**TO DO:**
Find every line below where the word "TODO" occurs. Then say how many there are, giving only the number.
Start of Block
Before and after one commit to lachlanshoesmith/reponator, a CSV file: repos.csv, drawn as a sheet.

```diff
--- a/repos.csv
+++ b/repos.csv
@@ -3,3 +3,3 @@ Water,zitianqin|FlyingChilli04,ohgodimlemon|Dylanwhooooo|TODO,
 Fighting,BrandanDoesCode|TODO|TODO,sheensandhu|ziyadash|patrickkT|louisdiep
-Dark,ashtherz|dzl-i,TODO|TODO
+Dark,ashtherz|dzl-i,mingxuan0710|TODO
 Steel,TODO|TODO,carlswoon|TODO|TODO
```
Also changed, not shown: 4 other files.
End of Block
Start of Block
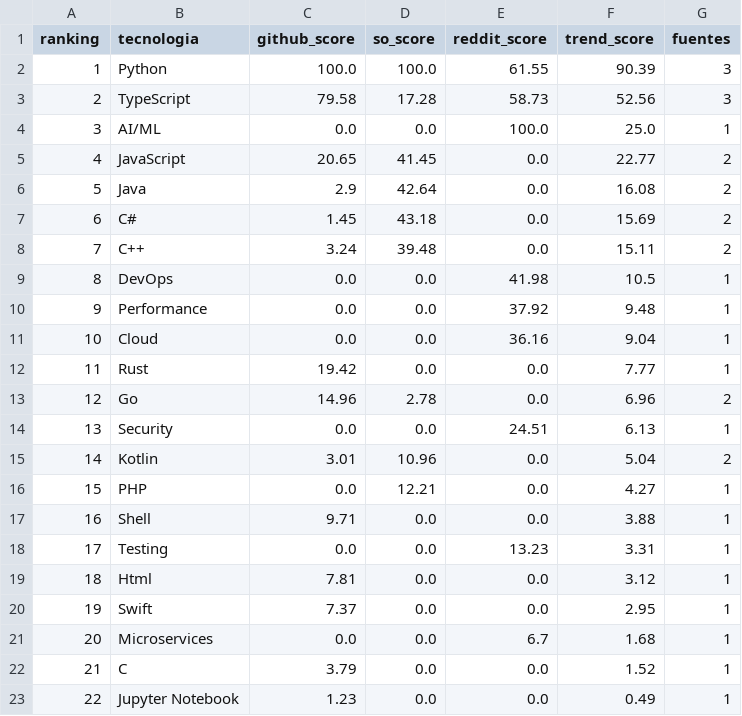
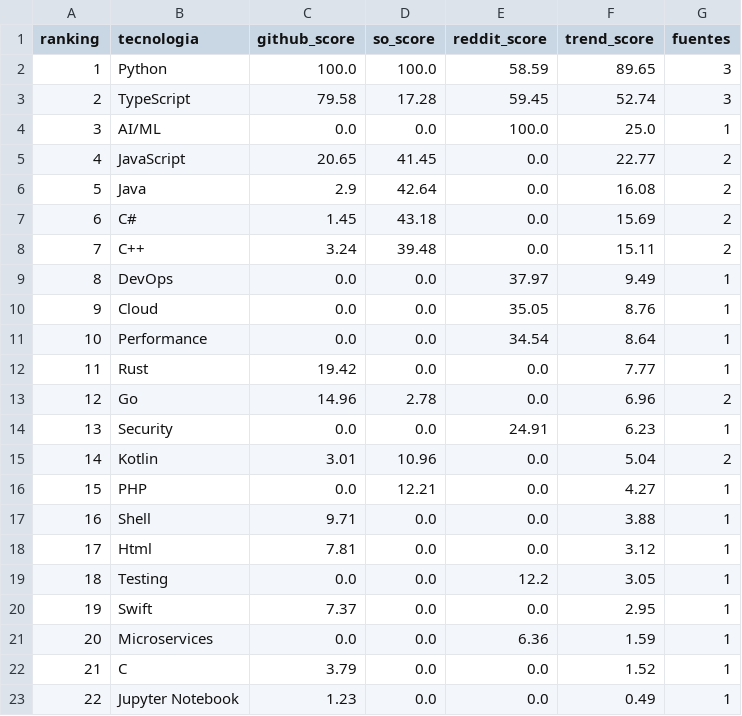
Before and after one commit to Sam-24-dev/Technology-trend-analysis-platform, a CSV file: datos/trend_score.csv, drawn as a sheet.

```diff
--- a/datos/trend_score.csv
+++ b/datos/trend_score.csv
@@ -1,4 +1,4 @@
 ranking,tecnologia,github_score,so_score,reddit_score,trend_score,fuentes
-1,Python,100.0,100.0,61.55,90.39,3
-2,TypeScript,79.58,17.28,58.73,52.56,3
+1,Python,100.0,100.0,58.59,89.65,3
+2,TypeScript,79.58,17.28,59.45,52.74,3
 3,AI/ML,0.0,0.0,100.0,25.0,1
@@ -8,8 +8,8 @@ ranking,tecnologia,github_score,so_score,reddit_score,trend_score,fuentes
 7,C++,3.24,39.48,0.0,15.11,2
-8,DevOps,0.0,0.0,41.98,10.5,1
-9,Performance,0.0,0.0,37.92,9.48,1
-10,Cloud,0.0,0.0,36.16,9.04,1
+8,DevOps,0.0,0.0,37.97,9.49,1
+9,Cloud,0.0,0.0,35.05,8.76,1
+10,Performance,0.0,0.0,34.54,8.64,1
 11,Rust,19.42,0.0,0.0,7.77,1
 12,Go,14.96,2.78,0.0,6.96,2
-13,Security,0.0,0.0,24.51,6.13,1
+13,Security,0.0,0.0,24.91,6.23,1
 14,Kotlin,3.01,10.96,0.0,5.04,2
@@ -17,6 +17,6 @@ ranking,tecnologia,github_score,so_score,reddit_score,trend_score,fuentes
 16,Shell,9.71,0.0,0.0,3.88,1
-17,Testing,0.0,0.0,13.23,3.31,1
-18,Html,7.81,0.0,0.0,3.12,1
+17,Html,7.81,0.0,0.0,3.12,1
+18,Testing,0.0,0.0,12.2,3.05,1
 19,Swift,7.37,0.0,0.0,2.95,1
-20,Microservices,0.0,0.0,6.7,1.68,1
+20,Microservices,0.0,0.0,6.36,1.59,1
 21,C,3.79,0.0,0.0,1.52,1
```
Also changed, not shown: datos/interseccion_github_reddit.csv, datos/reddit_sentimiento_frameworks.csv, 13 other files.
End of Block
**OUTPUT OF THE EXERCISE:**
5